- _TASK DESCRIPTION_
Extract every line below that contains the word "horizon".

-=-=-=-=-

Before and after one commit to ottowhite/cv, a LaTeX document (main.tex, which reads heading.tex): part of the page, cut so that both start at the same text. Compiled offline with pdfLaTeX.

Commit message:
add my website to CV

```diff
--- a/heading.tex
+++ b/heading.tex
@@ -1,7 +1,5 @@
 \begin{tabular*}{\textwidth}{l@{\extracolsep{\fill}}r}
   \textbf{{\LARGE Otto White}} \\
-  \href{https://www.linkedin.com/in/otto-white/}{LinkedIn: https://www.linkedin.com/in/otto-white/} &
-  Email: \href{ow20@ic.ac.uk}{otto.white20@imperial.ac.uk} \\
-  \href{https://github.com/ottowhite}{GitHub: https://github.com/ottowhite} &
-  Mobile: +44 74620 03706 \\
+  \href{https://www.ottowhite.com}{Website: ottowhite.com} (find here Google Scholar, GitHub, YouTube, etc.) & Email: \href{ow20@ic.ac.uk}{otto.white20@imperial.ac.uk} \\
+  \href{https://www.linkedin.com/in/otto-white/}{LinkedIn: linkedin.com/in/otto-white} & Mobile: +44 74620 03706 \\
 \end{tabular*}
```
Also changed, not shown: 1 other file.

-=-=-=-=-

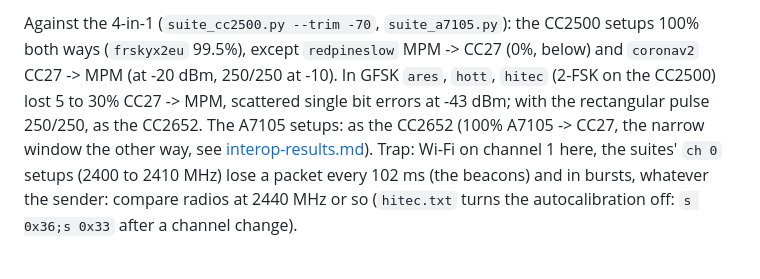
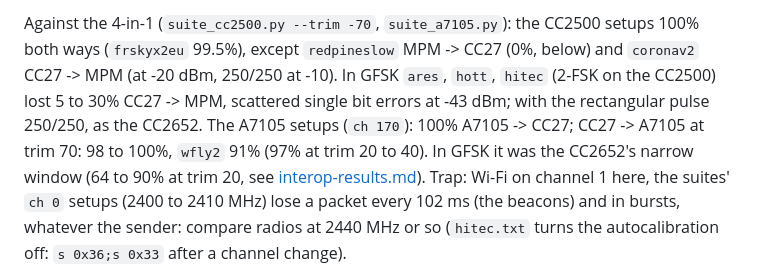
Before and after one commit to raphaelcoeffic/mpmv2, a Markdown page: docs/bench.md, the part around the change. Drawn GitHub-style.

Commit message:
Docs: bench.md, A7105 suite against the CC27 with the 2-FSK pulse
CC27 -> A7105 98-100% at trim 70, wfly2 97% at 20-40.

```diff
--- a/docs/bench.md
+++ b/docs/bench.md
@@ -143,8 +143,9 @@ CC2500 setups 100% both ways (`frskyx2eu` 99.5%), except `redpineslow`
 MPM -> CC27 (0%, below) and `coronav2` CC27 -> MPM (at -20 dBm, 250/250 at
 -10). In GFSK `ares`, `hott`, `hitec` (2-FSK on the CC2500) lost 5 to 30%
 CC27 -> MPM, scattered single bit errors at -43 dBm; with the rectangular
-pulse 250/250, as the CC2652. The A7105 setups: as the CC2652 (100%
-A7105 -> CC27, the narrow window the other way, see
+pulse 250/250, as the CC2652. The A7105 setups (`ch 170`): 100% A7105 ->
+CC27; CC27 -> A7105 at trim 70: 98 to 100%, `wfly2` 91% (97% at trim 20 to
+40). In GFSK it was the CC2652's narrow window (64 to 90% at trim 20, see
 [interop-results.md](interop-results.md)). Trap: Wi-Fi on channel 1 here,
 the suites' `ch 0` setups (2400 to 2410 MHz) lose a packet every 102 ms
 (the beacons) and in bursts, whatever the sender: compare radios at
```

-=-=-=-=-

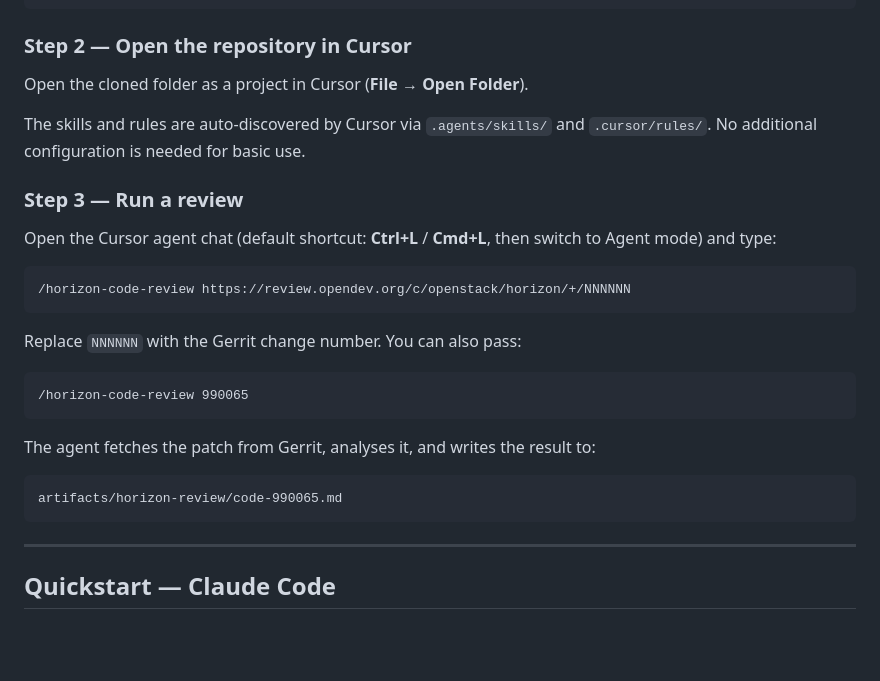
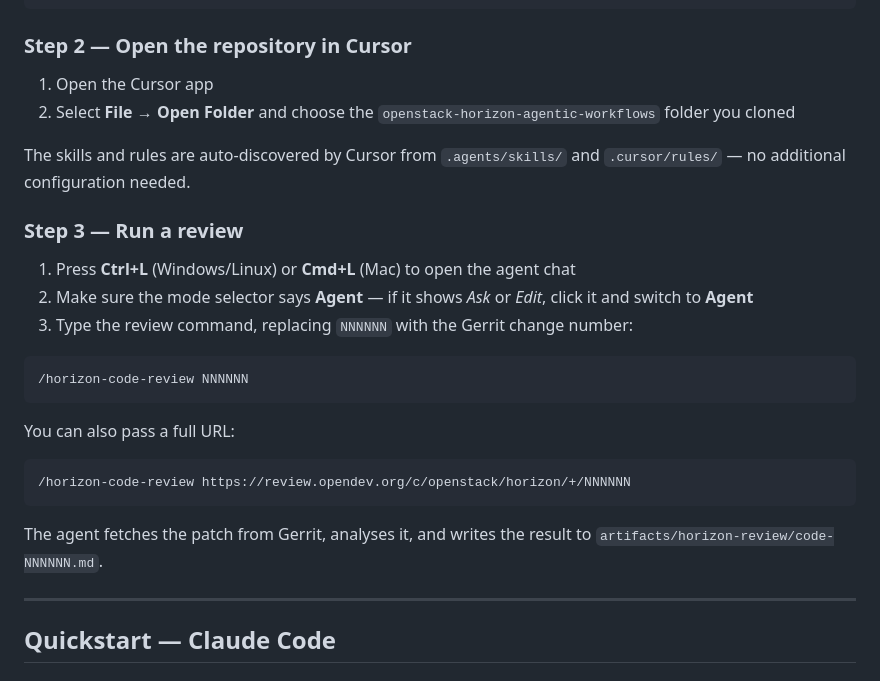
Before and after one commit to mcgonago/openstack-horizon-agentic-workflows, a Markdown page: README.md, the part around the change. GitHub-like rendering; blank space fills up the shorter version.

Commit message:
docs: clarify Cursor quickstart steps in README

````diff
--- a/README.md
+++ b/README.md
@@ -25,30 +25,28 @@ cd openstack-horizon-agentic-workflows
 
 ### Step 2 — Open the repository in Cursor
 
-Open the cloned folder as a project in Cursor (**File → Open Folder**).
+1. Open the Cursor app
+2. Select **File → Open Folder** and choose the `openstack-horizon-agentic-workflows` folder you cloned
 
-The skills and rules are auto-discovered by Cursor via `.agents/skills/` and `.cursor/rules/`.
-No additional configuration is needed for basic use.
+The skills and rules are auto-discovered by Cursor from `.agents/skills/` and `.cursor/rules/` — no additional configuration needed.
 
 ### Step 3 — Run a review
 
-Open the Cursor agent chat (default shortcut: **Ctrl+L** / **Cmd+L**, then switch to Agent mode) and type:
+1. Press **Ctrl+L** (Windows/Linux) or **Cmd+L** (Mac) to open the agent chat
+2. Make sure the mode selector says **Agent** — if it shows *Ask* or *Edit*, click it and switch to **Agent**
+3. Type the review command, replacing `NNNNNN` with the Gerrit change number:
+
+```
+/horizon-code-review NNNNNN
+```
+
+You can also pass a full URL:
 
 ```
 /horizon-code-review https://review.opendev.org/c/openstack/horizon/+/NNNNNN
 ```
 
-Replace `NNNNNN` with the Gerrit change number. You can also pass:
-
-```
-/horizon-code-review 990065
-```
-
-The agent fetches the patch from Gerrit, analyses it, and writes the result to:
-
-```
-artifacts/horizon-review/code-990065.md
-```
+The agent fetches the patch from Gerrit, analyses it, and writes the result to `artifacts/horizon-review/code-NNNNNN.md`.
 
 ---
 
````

-=-=-=-=-

- _ANSWER SPACE_
Before and after one commit to mcgonago/openstack-horizon-agentic-workflows, a Markdown page: README.md, the part around the change. GitHub-like rendering; blank space fills up the shorter version.
@@ -25,30 +25,28 @@ cd openstack-horizon-agentic-workflows
+2. Select **File → Open Folder** and choose the `openstack-horizon-agentic-workflows` folder you cloned
+/horizon-code-review NNNNNN
 /horizon-code-review https://review.opendev.org/c/openstack/horizon/+/NNNNNN
-/horizon-code-review 990065
-artifacts/horizon-review/code-990065.md
+The agent fetches the patch from Gerrit, analyses it, and writes the result to `artifacts/horizon-review/code-NNNNNN.md`.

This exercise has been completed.